Workers in New Jersey and Pennsylvania are protected from employment discrimination at their jobs under multiple federal laws. Anti-discrimination laws protect workers during all of the phases of their jobs, including the advertisements, interviews, during their jobs and during terminations. The agency that is tasked with enforcing these laws is the Equal Employment Opportunity Commission. The law firm of Swartz Swidler is providing you with a basic overview of the major anti-discrimination laws that might protect you at your job.
Protection against racial discrimination
Racial discrimination by employers is prohibited under Title VII of the Civil Rights Act of 1964. Employers may not discriminate against workers or applicants because of their skin color, race, or other characteristics that might be associated with race.
Employers, managers, and other workers are also prohibited from harassing workers because of their protected characteristics. Employment practices that might be facially neutral may still violate the law if they have a disparately negative impact on members of a specific race.
Protection against gender discrimination
Gender discrimination is similarly prohibited at work under Title VII. Gender discrimination includes discrimination based on a person’s sex, his or her involvement with a gender organization, the person’s homosexuality, or the person’s transgender status.
Protection against age discrimination
Workers who are ages 40 or older are protected against workplace age discrimination under the Age Discrimination in Employment Act. Employers may not discriminate against older workers in favor of younger workers in hiring, promotions, benefits, and retirement.
Protection against religious discrimination
Title VII protects workers from discrimination based on their religious beliefs while they are at work. People who are not members of an organized religion but still have strong ethical or moral beliefs are also protected by Title VII’s prohibition against religious discrimination.
Protection against pregnancy discrimination
Women who are pregnant, have given birth, or who are suffering from conditions that are related to childbirth or pregnancy are protected from discrimination under the Pregnancy Discrimination Act. In addition, women may also have rights to be provided reasonable accommodations or leave because of pregnancy or childbirth under the Americans with Disabilities Act or the Family and Medical Leave Act.
Protection against disability discrimination

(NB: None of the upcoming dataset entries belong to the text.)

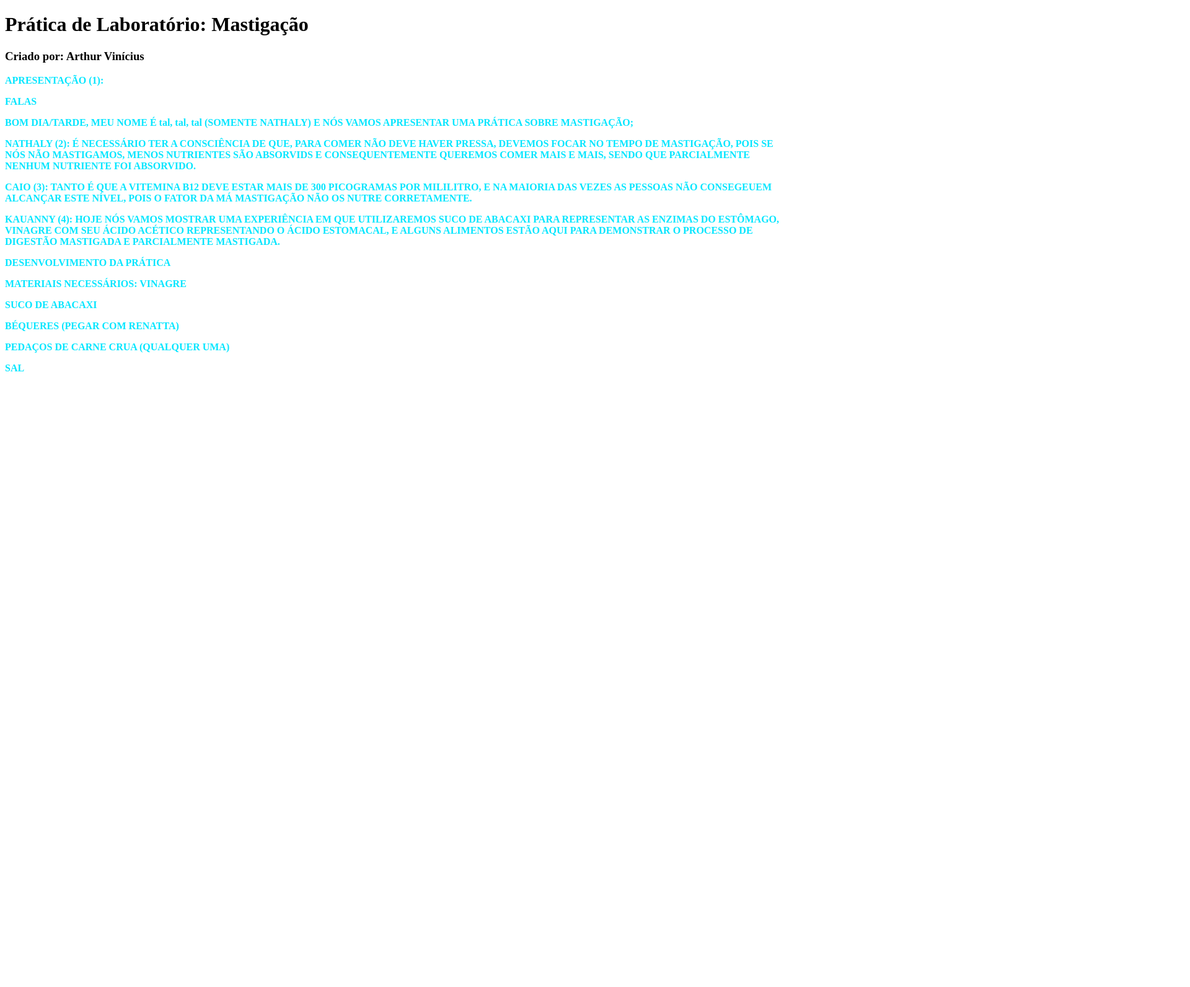
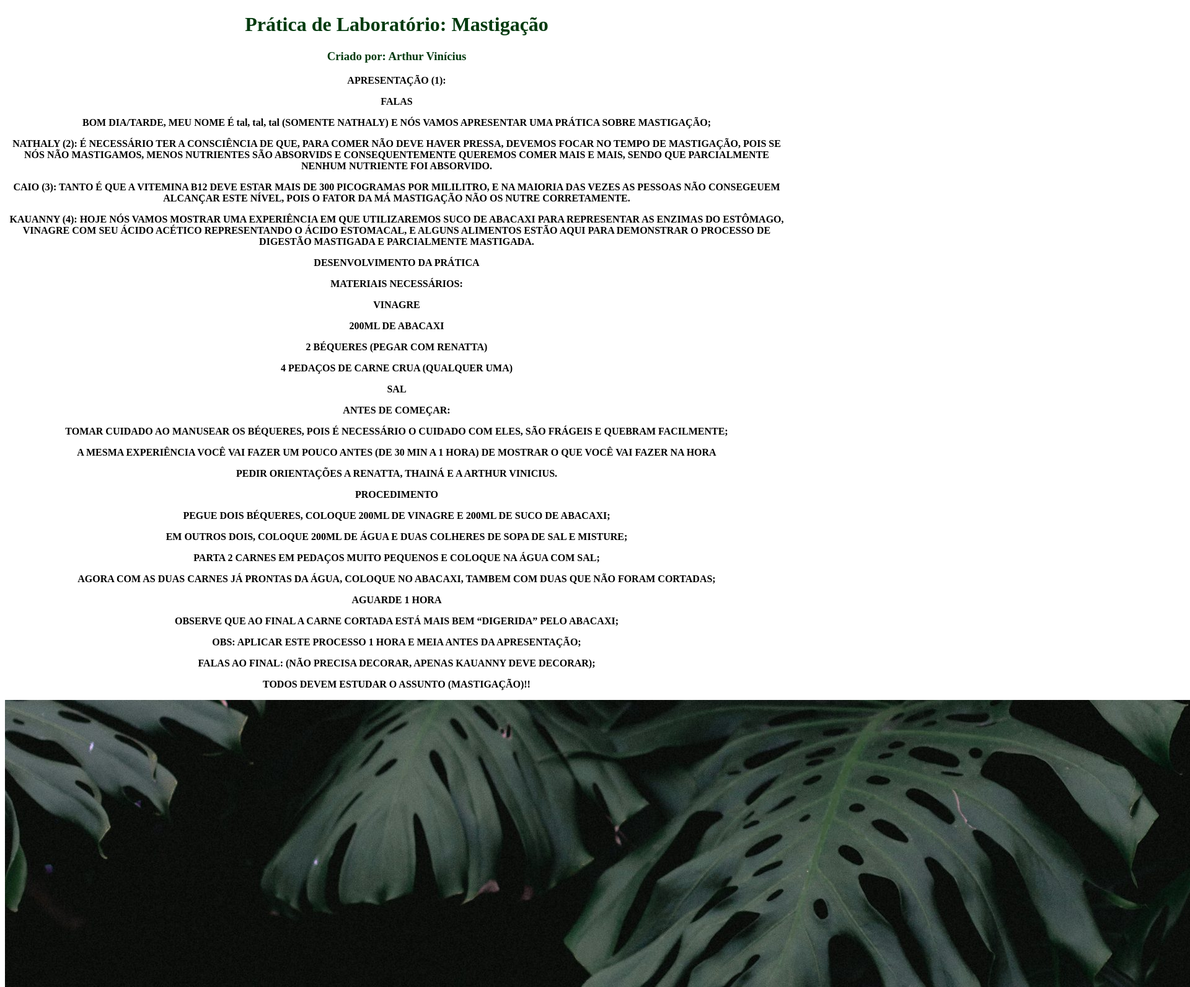
Before and after one commit to arthurvinisramos/projetolaboratorio, a plain HTML site: page index.html in a window 1280 px wide. Shown: the top 1592 px of the page at 62% size, 1920 px wide, since content can reach past the window. Before the commit the page ends 800 px from the top, so only its background shows below. Drawn offline with Linux system fonts and the light colour scheme.

Commit message:
myfirstpicture+newcss

```diff
--- a/index.html
+++ b/index.html
@@ -7,8 +7,9 @@
     <title>Projeto de Laboratório</title>
 </head>
 <body>
+    <div id="title">
     <h1>Prática de Laboratório: Mastigação</h1>
-    <h3>Criado por: Arthur Vinícius</h3>
+    <h3>Criado por: Arthur Vinícius</h3></div>
     <div id="apresentacoes">
         <p>APRESENTAÇÃO (1): </p>
         <p>FALAS</p>
@@ -17,12 +18,29 @@
         <p> CAIO (3): TANTO É QUE A VITEMINA B12 DEVE ESTAR MAIS DE 300 PICOGRAMAS POR MILILITRO, E NA MAIORIA DAS VEZES AS PESSOAS NÃO CONSEGEUEM ALCANÇAR ESTE NÍVEL, POIS O FATOR DA MÁ MASTIGAÇÃO NÃO OS NUTRE CORRETAMENTE.</p>
         <p>KAUANNY (4): HOJE NÓS VAMOS MOSTRAR UMA EXPERIÊNCIA EM QUE UTILIZAREMOS SUCO DE ABACAXI PARA REPRESENTAR AS ENZIMAS DO ESTÔMAGO, VINAGRE COM SEU ÁCIDO ACÉTICO REPRESENTANDO O ÁCIDO ESTOMACAL, E ALGUNS ALIMENTOS ESTÃO AQUI PARA DEMONSTRAR O PROCESSO DE DIGESTÃO MASTIGADA E PARCIALMENTE MASTIGADA.</p>
         <p>DESENVOLVIMENTO DA PRÁTICA</p>
-        <p>MATERIAIS NECESSÁRIOS: VINAGRE</p>
-        <p>SUCO DE ABACAXI</p>
- 	    <p>BÉQUERES (PEGAR COM RENATTA)</p>
- 	    <p>PEDAÇOS DE CARNE CRUA (QUALQUER UMA)</p>
+        <p>MATERIAIS NECESSÁRIOS: </p>
+        <p>VINAGRE</p>
+        <p>200ML DE ABACAXI</p>
+ 	    <p>2 BÉQUERES (PEGAR COM RENATTA)</p>
+ 	    <p>4 PEDAÇOS DE CARNE CRUA (QUALQUER UMA)</p>
  	    <p>SAL</p>
-        <p></p>
+        <p>ANTES DE COMEÇAR:</p>
+        <p>TOMAR CUIDADO AO MANUSEAR OS BÉQUERES, POIS É NECESSÁRIO O CUIDADO COM ELES, SÃO FRÁGEIS E QUEBRAM FACILMENTE;</p>
+        <p>A MESMA EXPERIÊNCIA VOCÊ VAI FAZER UM POUCO ANTES (DE 30 MIN A 1 HORA) DE MOSTRAR O QUE VOCÊ VAI FAZER NA HORA </p>
+        <p>PEDIR ORIENTAÇÕES A RENATTA, THAINÁ E A ARTHUR VINICIUS.</p>
+        <p>PROCEDIMENTO</p>
+        <p>PEGUE DOIS BÉQUERES, COLOQUE 200ML DE VINAGRE E 200ML DE SUCO DE ABACAXI;</p>
+        <p>EM OUTROS DOIS, COLOQUE 200ML DE ÁGUA E DUAS COLHERES DE SOPA DE SAL E MISTURE;</p>
+        <p>PARTA 2 CARNES EM PEDAÇOS MUITO PEQUENOS E COLOQUE NA ÁGUA COM SAL;</p>
+        <p>AGORA COM AS DUAS CARNES JÁ PRONTAS DA ÁGUA, COLOQUE NO ABACAXI, TAMBEM COM DUAS QUE NÃO FORAM CORTADAS;</p>
+ 	    <p>AGUARDE 1 HORA</p>
+        <p>OBSERVE QUE AO FINAL A CARNE CORTADA ESTÁ MAIS BEM “DIGERIDA” PELO ABACAXI;</p>
+        <p>OBS: APLICAR ESTE PROCESSO 1 HORA E MEIA ANTES DA APRESENTAÇÃO;</p>
+        <p>FALAS AO FINAL: (NÃO PRECISA DECORAR, APENAS KAUANNY DEVE DECORAR);</p>
+        <p>TODOS DEVEM ESTUDAR O ASSUNTO (MASTIGAÇÃO)!!</p>
+    </div>
+    <div id="images">
+        <img src="/images/folha.jpg"></img>
     </div>
 </body>
 </html>
--- a/style.css
+++ b/style.css
@@ -1,5 +1,15 @@
 #apresentacoes {
-    color: hsl(186, 100%, 51%);
+    color: hsl(0, 0%, 0%);
     font-family: montserrat;
     font-weight: bold;
+    text-align: center;
 }
+#title {
+    color: rgb(1, 58, 14);
+    text-align: center;
+}
+select {
+  background-image: url("C:\Users\arthu\OneDrive\Pictures\photo-1493673272479-a20888bcee10.jpg");
+  background-repeat: no-repeat;
+  background-size: cover; /* faz a imagem preencher a tela */
+}
```
Also changed, not shown: images/folha.jpg (added).
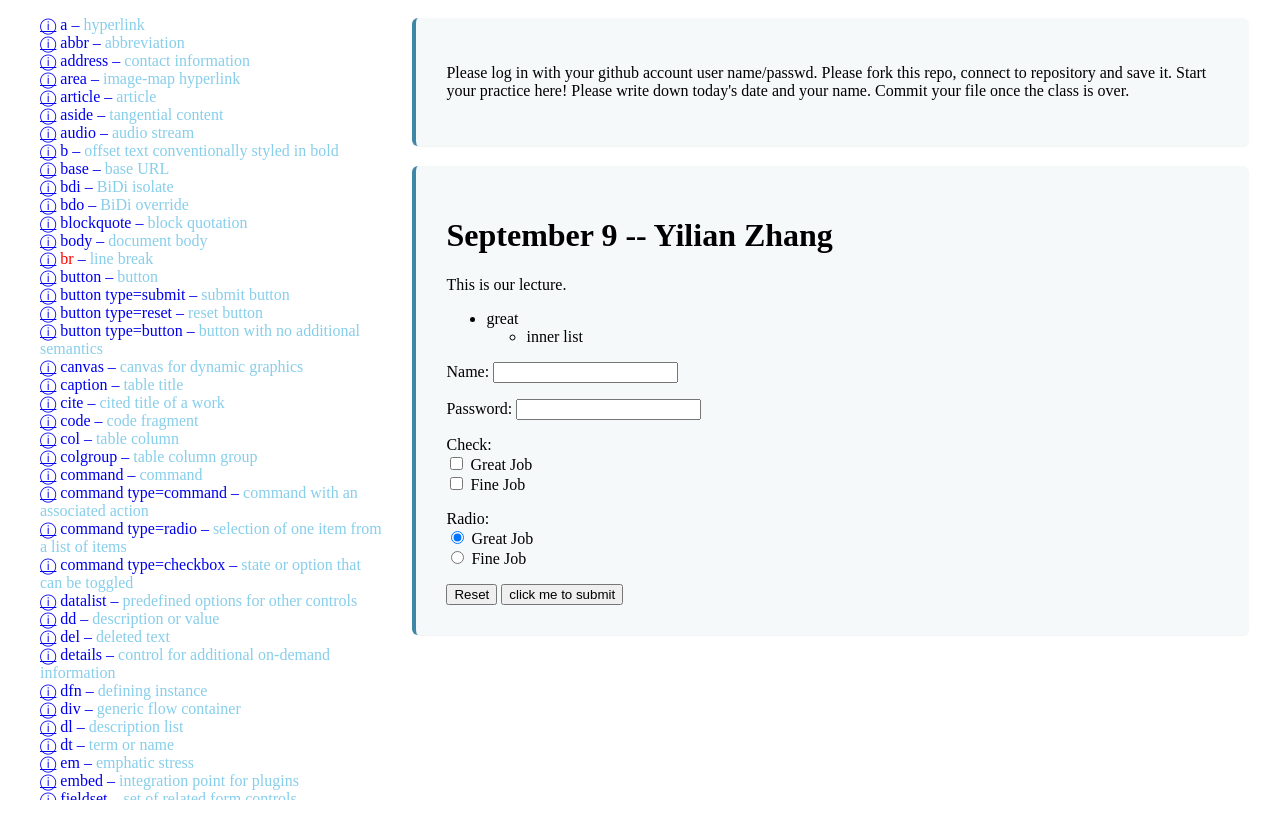
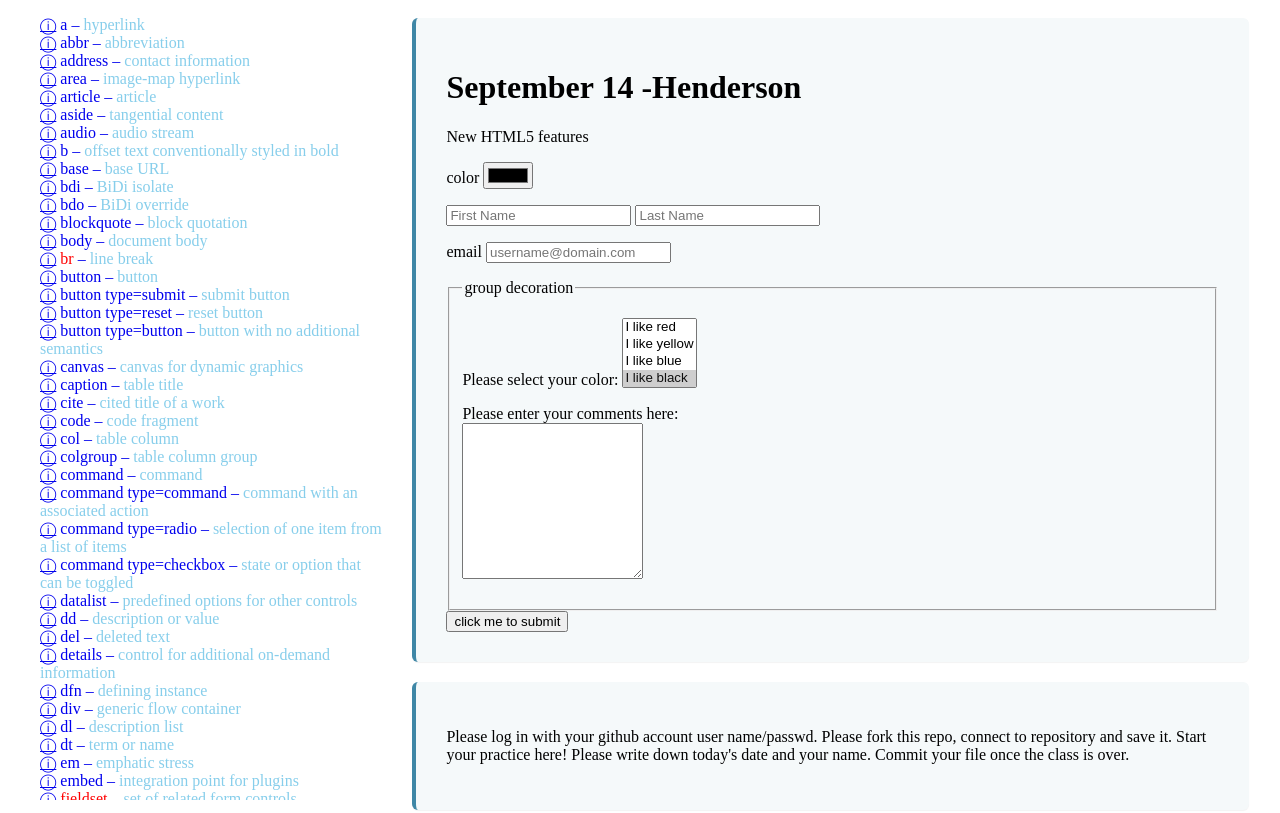
Before and after one commit to ahenderson77/workspace-html-2020, a website: page index.html in a window 1280 px wide. Shown: the top 813 px of the page. Drawn offline with nearby package versions, Linux system fonts and the light colour scheme.

Commit message:
1 file modified

```diff
--- a/index.html
+++ b/index.html
@@ -20,6 +20,52 @@
 	<div id="side"> </div>
 	<div class="practicearea">
 		<div class="practice">
+      <h1>September 14 -Henderson</h1>
+      <form>
+        <p>New HTML5 features </p>
+        <p>color
+          <input type="color" name="color">
+        </p>
+        <p>
+          <input type="text" placeholder="First Name" required>
+
+        <input type="text" placeholder="Last Name" required>
+        </p>
+        <p> email
+          <input type="email" name="email" placeholder="username@domain.com" required>
+        </p>
+
+
+
+        <fieldset>
+          <legend>group decoration</legend>
+        <p>Please select your color:
+          <select name="color" size= 4 multiple>
+            <option value="red"> I like red</option>
+            <option value="yellow"> I like yellow </option>
+            <option value="blue"> I like blue </option>
+            <option value="black" selected> I like black </option>
+            <option value="white"> I like white </option>
+          </select>
+
+          </p>
+
+        <p>
+          Please enter your comments here: <br>
+          <textarea name="comments" rows="10"   cols="20" maxlength="40">
+          </textarea>
+        </p>
+
+        </fieldset>
+        <input type="submit" value="click me to submit">
+      </form>
+
+
+
+    </div>
+
+
+    <div class="practice">
 
 			<p>
 				Please log in with your github account user name/passwd.
@@ -28,11 +74,12 @@
 				Start your practice here! Please write down today's date and your name.
 				Commit your file once the class is over.
 
+
 			</p>
 
 		</div>
 
-		<div class="practice">
+    <div class="practice">
 			<h1>September 9 -- Yilian Zhang</h1>
 			<p> This is our lecture.</p>
 			<ul>
@@ -77,6 +124,8 @@
 
 								<input type="submit" value="click me to submit">
 
+
+
 			</form>
 
 
```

Disabled workers are protected against disability discrimination under the Americans with Disabilities Act. People who have disabilities or who are perceived to be disabled are protected. Employers must provide disabled workers with reasonable accommodations so that they can do their jobs unless the accommodations would place undue hardships on the employers.
Protection against pay discrimination
Workers must be paid equally for their work regardless of their gender when the tasks of their jobs are essentially the same. These protections are found in the Equal Pay Act. Under the Lilly Ledbetter Fair Pay Act, women have been given more time to file their claims. Title VII, the ADA, and the ADEA also mandate that workers are paid equally for their work without regard to their race, religion, national origin, or other protected characteristic.
Protection against sexual harassment
Regardless of gender, workers are protected at work from sexual harassment. This includes both quid pro quo harassment and hostile workplace harassment.
Protection against national origin discrimination
Workers are protected against workplace discrimination based on their national origins, ethnicity, or other associated characteristics. Workers who merely appear as if they come from a specific ethnic background are also protected. People are also protected from discrimination because of their immigration status under the Immigration Reform and Control Act.
Protection against genetic information discrimination
Because of genetic testing, workers are now protected against discrimination based on their genetic information under Title II of the Genetic Information Nondiscrimination Act. Employers are not allowed to base their employment decisions on their employees’ genetic information.
Contact Swartz Swidler
There are many types of prohibited employment discrimination, and these federal laws are meant to protect workers from suffering discrimination or harassment at their jobs on the basis of their protected characteristics. To learn more about the protections that you have, call Swartz Swidler today to schedule a consultation.